Take away for a moment that, well, it kind of does, and instead consider this: when did having an education become a negative? That former President Bush projected the everyman persona any time he was in front of a camera boggles my mind. That the country elected him twice while he did so makes me want slam my head into a wall. Twice. The right’s continued love of former Governor Palin (due in large part to the same kind of personality) does the same.  

Sure, we elect politicians. But it’s important to note that we call them by another name, too – leaders. And don’t we want our leaders to have a first-rate mind? One that’s informed and analytical and capable of attacking the problems our country faces – problems that are incredibly complex, nuanced, and in dire need of all the brain-power we can put behind them, by the bye – with a little more intellectual might than Joe the Plumber?  

Thoughts?

Thanks to Eileen Smith at In the Pink for the original post.

A word or two about distance

I’m reading a book called A Short History of Nearly Everything, by Bill Bryson. I’m not too far into it yet, but so far I’m struck by a couple of things. First, he’s got a nice, easy-going style that manages to take complex thoughts, break them down into digestible pieces, and does so in a voice that’s both engaging and funny.
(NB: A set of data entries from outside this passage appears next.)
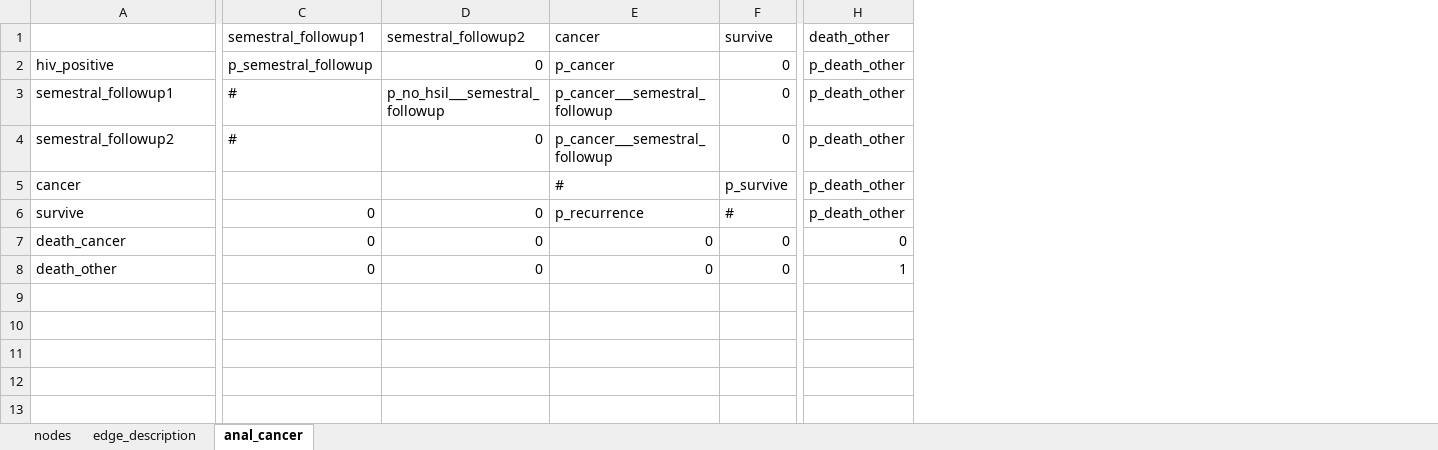
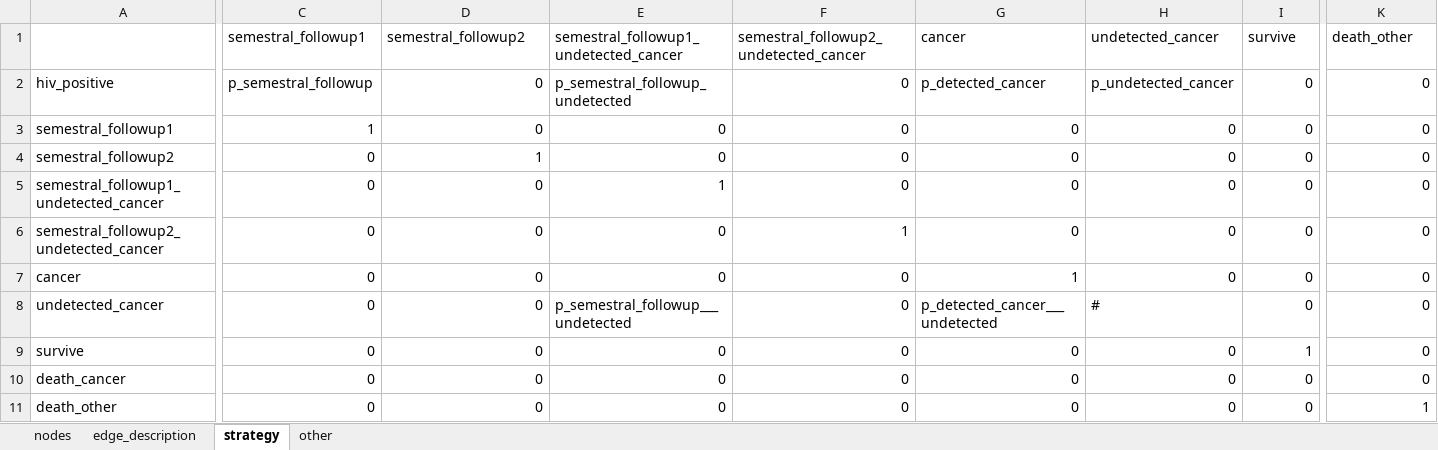
Before and after one commit to david-gomez-guillen/cea-anus, an Excel workbook: models/markov.xlsx, sheet strategy, drawn as a sheet; only a part is shown, gaps mark what is left out; values as stored, in another font and other column widths than the file's, no borders; addresses are those after the commit; rows hold the shown columns only; the diff covers the shown part only; the diff names each change by its address in the sheet, - before the commit and + after, or states it on an @@ line.

```diff
--- a/models/markov.xlsx (sheet strategy)
+++ b/models/markov.xlsx (sheet strategy)
-sheet tab: anal_cancer
+sheet tab: strategy
+sheet tab: other
+column E, rows 1-4: semestral_followup1_undetected_cancer | p_semestral_followup_undetected | 0 | 0; row 7: 0; rows 9-11: all 0
+column F, rows 1-4: semestral_followup2_undetected_cancer | 0 | 0 | 0; row 7: 0; rows 9-11: all 0
+column H (undetected_cancer), rows 2-4: p_undetected_cancer | 0 | 0; row 7: 0; rows 9-11: all 0
-G2 (cancer): p_cancer
+G2 (cancer): p_detected_cancer
-K2:K4 (death_other): p_death_other
+K2:K4 (death_other): 0
-C3 (semestral_followup1): #
+C3 (semestral_followup1): 1
-D3 (semestral_followup2): p_no_hsil___semestral_followup
+D3 (semestral_followup2): 0
-G3:G4 (cancer): p_cancer___semestral_followup
+G3:G4 (cancer): 0
-C4 (semestral_followup1): #
+C4 (semestral_followup1): 0
-D4 (semestral_followup2): 0
+D4 (semestral_followup2): 1
+row 5: semestral_followup1_undetected_cancer | 0 | 0 | 1 | 0 | 0 | 0 | 0 | 0
+row 6: semestral_followup2_undetected_cancer | 0 | 0 | 0 | 1 | 0 | 0 | 0 | 0
-C7 (semestral_followup1): (empty)
+C7 (semestral_followup1): 0
-D7 (semestral_followup2): (empty)
+D7 (semestral_followup2): 0
-G7 (cancer): #
+G7 (cancer): 1
-I7 (survive): p_survive
+I7 (survive): 0
-K7 (death_other): p_death_other
+K7 (death_other): 0
+row 8: undetected_cancer | 0 | 0 | p_semestral_followup___undetected | 0 | p_detected_cancer___undetected | # | 0 | 0
-G9 (cancer): p_recurrence
+G9 (cancer): 0
-I9 (survive): #
+I9 (survive): 1
-K9 (death_other): p_death_other
+K9 (death_other): 0
```
Also changed, not shown: 2 edited cells elsewhere in this sheet, sheet edge_description, sheet nodes, params/context.xlsx, 38 other files.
I dig it.

The second thing is this: there’s a veritable ass-ton of things I don’t know.

Take the following excerpt from the chapter describing our Solar System:
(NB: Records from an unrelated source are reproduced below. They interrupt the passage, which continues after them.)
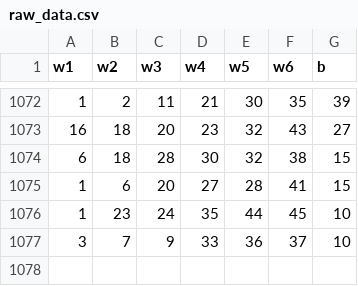
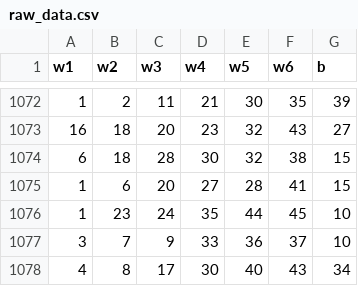
Before and after one commit to hyunho1027/lotto-bot, a CSV file: data/raw_data.csv, drawn as a sheet; only a part is shown, gaps mark what is left out; the diff names each change by its address in the sheet, - before the commit and + after, or states it on an @@ line.

Commit message:
data pipeline done [Sun Jul 23 01:48:42 UTC 2023]

```diff
--- a/data/raw_data.csv
+++ b/data/raw_data.csv
+row 1078: 4 | 8 | 17 | 30 | 40 | 43 | 34
```
Also changed, not shown: 1 other file.
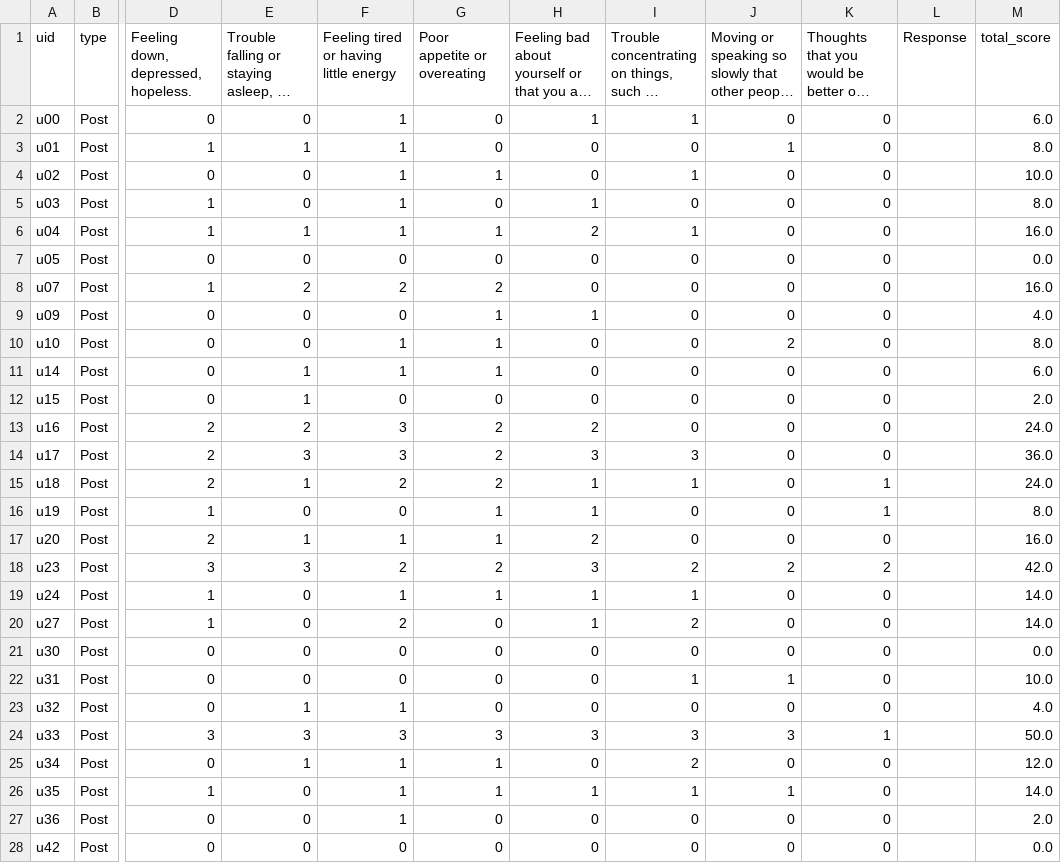
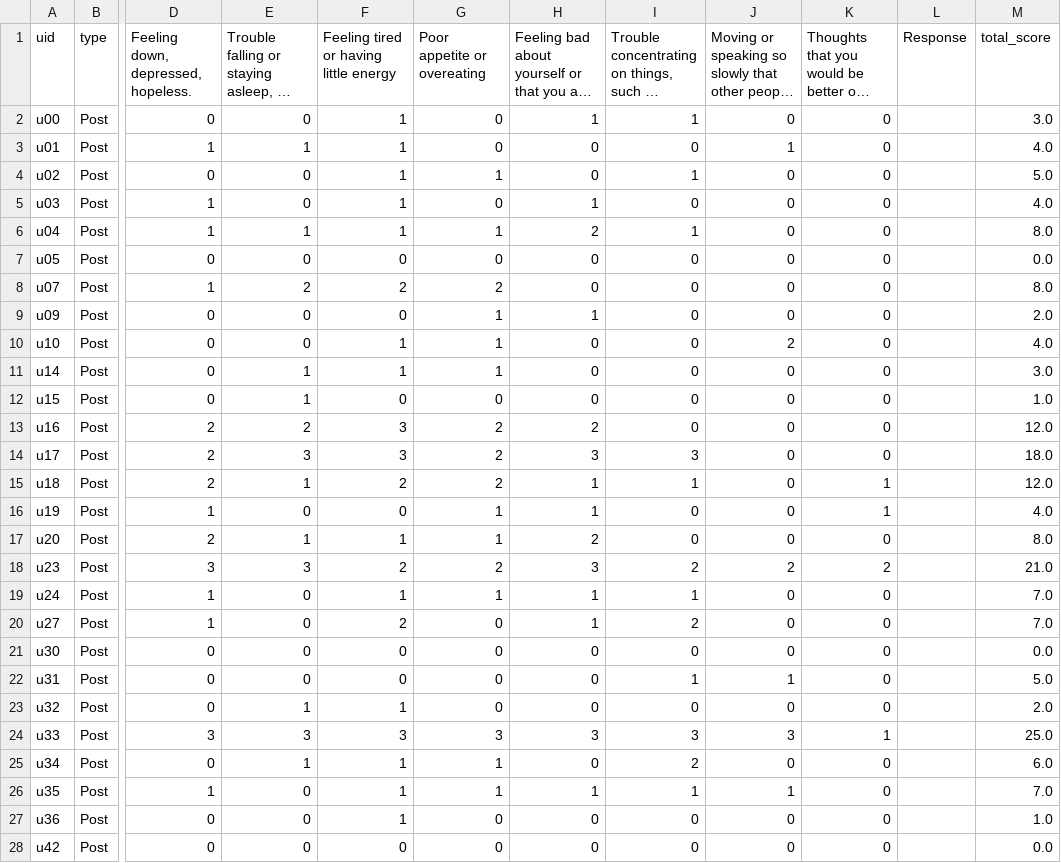
Before and after one commit to MR-ENVYR/BRSM-NSTW-PROJ, a CSV file: Sreejan/data/PHQ-9/PHQ-9_Post.csv, drawn as a sheet; only a part is shown, gaps mark what is left out; long unchanged cells end in …; the diff covers the shown part only; the diff names each change by its address in the sheet, - before the commit and + after, or states it on an @@ line.

```diff
--- a/Sreejan/data/PHQ-9/PHQ-9_Post.csv
+++ b/Sreejan/data/PHQ-9/PHQ-9_Post.csv
-M2 (total_score): 6.0
+M2 (total_score): 3.0
-M3 (total_score): 8.0
+M3 (total_score): 4.0
-M4 (total_score): 10.0
+M4 (total_score): 5.0
-M5 (total_score): 8.0
+M5 (total_score): 4.0
-M6 (total_score): 16.0
+M6 (total_score): 8.0
-M8 (total_score): 16.0
+M8 (total_score): 8.0
-M9 (total_score): 4.0
+M9 (total_score): 2.0
-M10 (total_score): 8.0
+M10 (total_score): 4.0
-M11 (total_score): 6.0
+M11 (total_score): 3.0
-M12 (total_score): 2.0
+M12 (total_score): 1.0
-M13 (total_score): 24.0
+M13 (total_score): 12.0
-M14 (total_score): 36.0
+M14 (total_score): 18.0
-M15 (total_score): 24.0
+M15 (total_score): 12.0
-M16 (total_score): 8.0
+M16 (total_score): 4.0
-M17 (total_score): 16.0
+M17 (total_score): 8.0
-M18 (total_score): 42.0
+M18 (total_score): 21.0
-M19:M20 (total_score): 14.0
+M19:M20 (total_score): 7.0
-M22 (total_score): 10.0
+M22 (total_score): 5.0
-M23 (total_score): 4.0
+M23 (total_score): 2.0
-M24 (total_score): 50.0
+M24 (total_score): 25.0
-M25 (total_score): 12.0
+M25 (total_score): 6.0
-M26 (total_score): 14.0
+M26 (total_score): 7.0
-M27 (total_score): 2.0
+M27 (total_score): 1.0
```
Also changed, not shown: 10 edited cells elsewhere in this file, Sreejan/EMA/stress.csv, Sreejan/data/LonelinessScale/LonelinessScale_Post.csv, 17 other files.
Now the other thing you will notice as we speed past Pluto is that we are speeding past Pluto. If you check your itenerary, you will see that this is a trip to the edge of our solar system, and I’m afraid we’re not there yet. Pluto may be the last object marked on schoolroom charts, but the system doesn’t end there. In fact, it isn’t even close to ending there. We won’t get to the solar system’s edge until we have passed through the Oort cloud, a vast celestial realm of drifting comets, and we won’t reach the Oort cloud for another – I’m so sorry about this – ten thousand years. Far from marking the outer edge of the solar system, as those schoolroom maps so cavalierly imply, Pluto is barely one-fifty-thousandth of the way.

Balls.
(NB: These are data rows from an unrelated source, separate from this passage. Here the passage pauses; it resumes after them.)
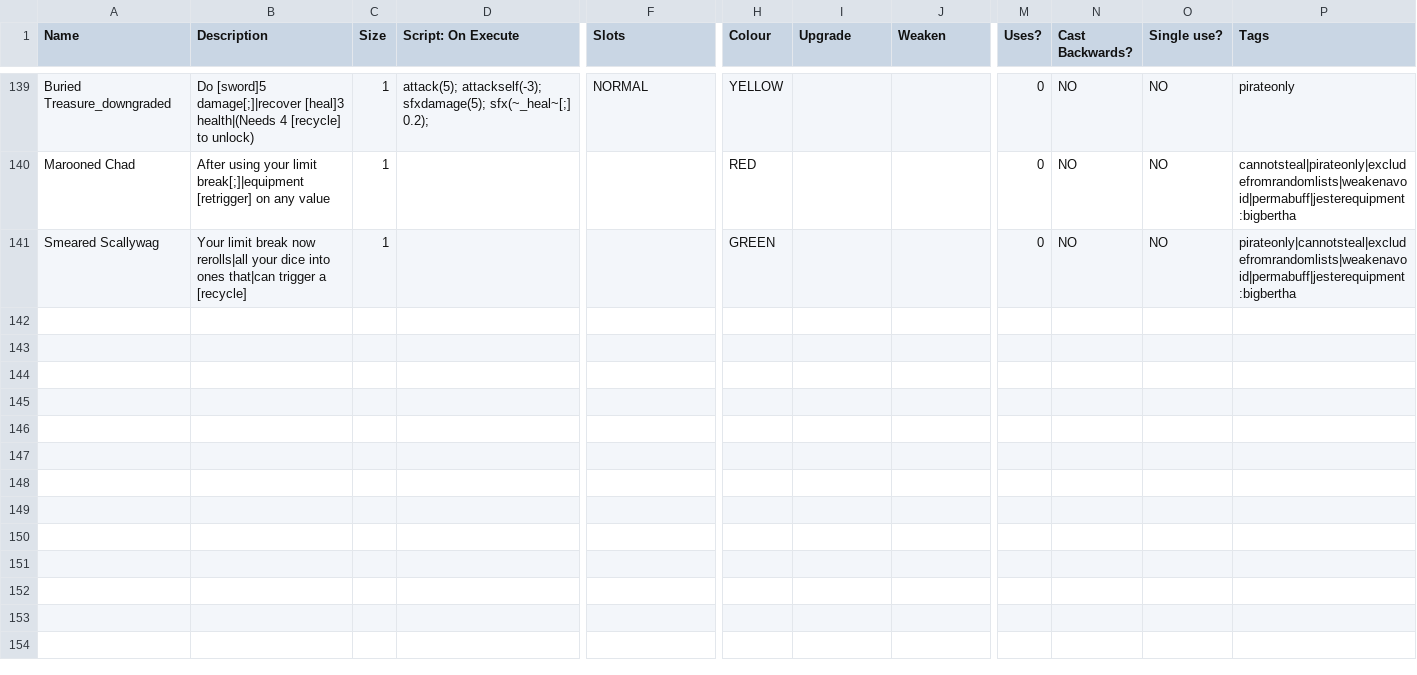
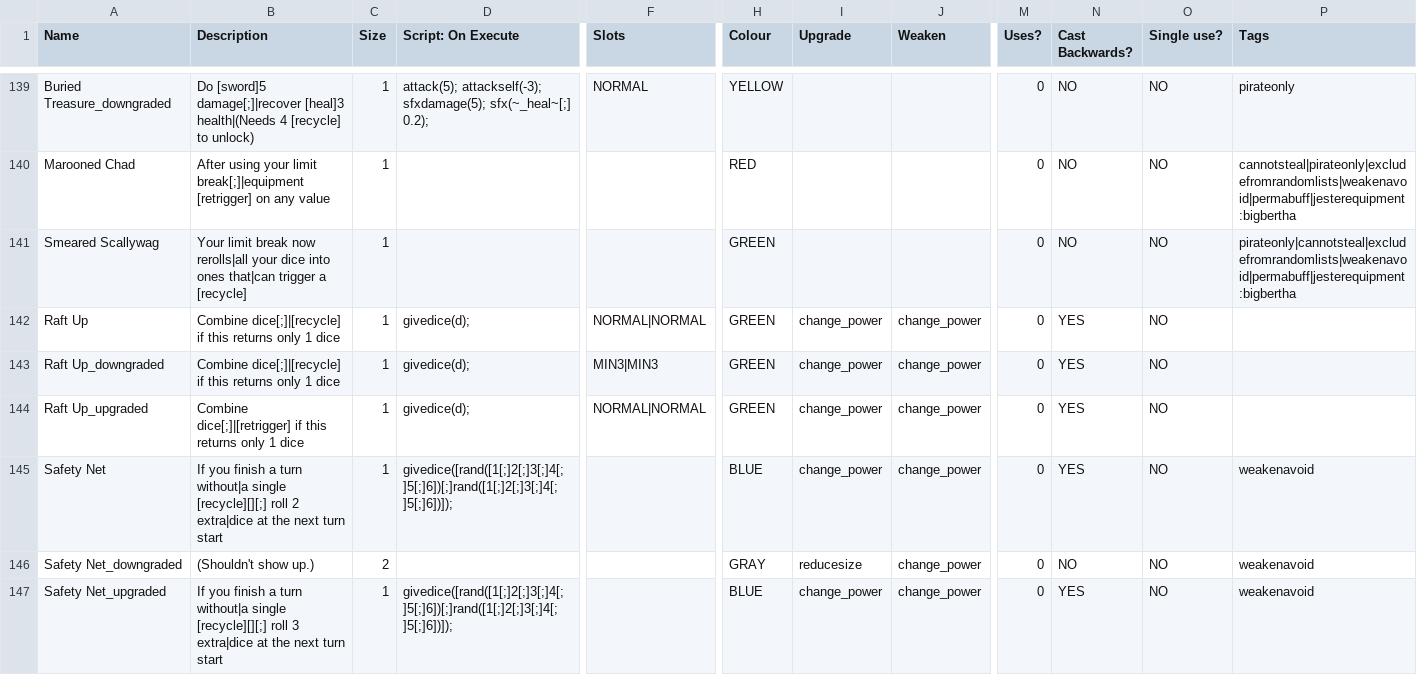
Before and after one commit to Polly224/pollymod, a CSV file: _append/data/text/equipment.csv, drawn as a sheet; only a part is shown, gaps mark what is left out; rows hold the shown columns only; the diff names each change by its address in the sheet, - before the commit and + after, or states it on an @@ line.

```diff
--- a/_append/data/text/equipment.csv
+++ b/_append/data/text/equipment.csv
+row 142: Raft Up | Combine dice[;]|[recycle] if this returns only 1 dice | 1 | givedice(d); | NORMAL|NORMAL | GREEN | change_power | change_power | 0 | YES | NO
+row 143: Raft Up_downgraded | Combine dice[;]|[recycle] if this returns only 1 dice | 1 | givedice(d); | MIN3|MIN3 | GREEN | change_power | change_power | 0 | YES | NO
+row 144: Raft Up_upgraded | Combine dice[;]|[retrigger] if this returns only 1 dice | 1 | givedice(d); | NORMAL|NORMAL | GREEN | change_power | change_power | 0 | YES | NO
+row 145: Safety Net | If you finish a turn without|a single [recycle][][;] roll 2 extra|dice at the next turn start | 1 | givedice([rand([1[;]2[;]3[;]4[;]5[;]6])[;]rand([1[;]2[;]3[;]4[;]5[;]6])]); |  | BLUE | change_power | change_power | 0 | YES | NO | weakenavoid
+row 146: Safety Net_downgraded | (Shouldn't show up.) | 2 |  |  | GRAY | reducesize | change_power | 0 | NO | NO | weakenavoid
+row 147: Safety Net_upgraded | If you finish a turn without|a single [recycle][][;] roll 3 extra|dice at the next turn start | 1 | givedice([rand([1[;]2[;]3[;]4[;]5[;]6])[;]rand([1[;]2[;]3[;]4[;]5[;]6])]); |  | BLUE | change_power | change_power | 0 | YES | NO | weakenavoid
```
Also changed, not shown: _append/data/text/skills.csv, _append/data/text/statuseffects.csv, 5 other files.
More to come.

Bonsai

This image found its way into my inbox under the title of, “a little something to inspire you.” I’ve been thinking about it off and on for the last couple of days and I keep coming back to a phrase I picked up in Japan years ago: Mono no aware. Loosely translated, it means ‘the sadness of the transience of things.’

In other words, things don’t last. 

The brief moments when all is still, music plays softly in the background, and you and your wife cuddle and chat on the couch. Or the bright, sweet smile of your new baby (you know, before they learn the word “no”). Or the taste of a perfectly prepared filet. Or a night out with friends that’s both easy and wonderful. Or whatever. The phrase above tells us that those lovely moments, even when they’re measured in days or weeks or years, will, at some point, trail behind you in the rearview.

Compare that with a conversation I had on Twitter recently that ended with my friend writing, “this too shall pass.” She was having a bad day where everything seemed to go just about as wrong as it could and the only thing she wanted to do was close the book on the day, go to bed, and start over the next morning.

But you have to wonder – how much energy and time and engagement are wasted or lost as we look ahead or behind instead of paying attention to the now? Note to self: kiss your wife, play with your kids, and don’t waste today. It’s not coming back.

image by zest-pk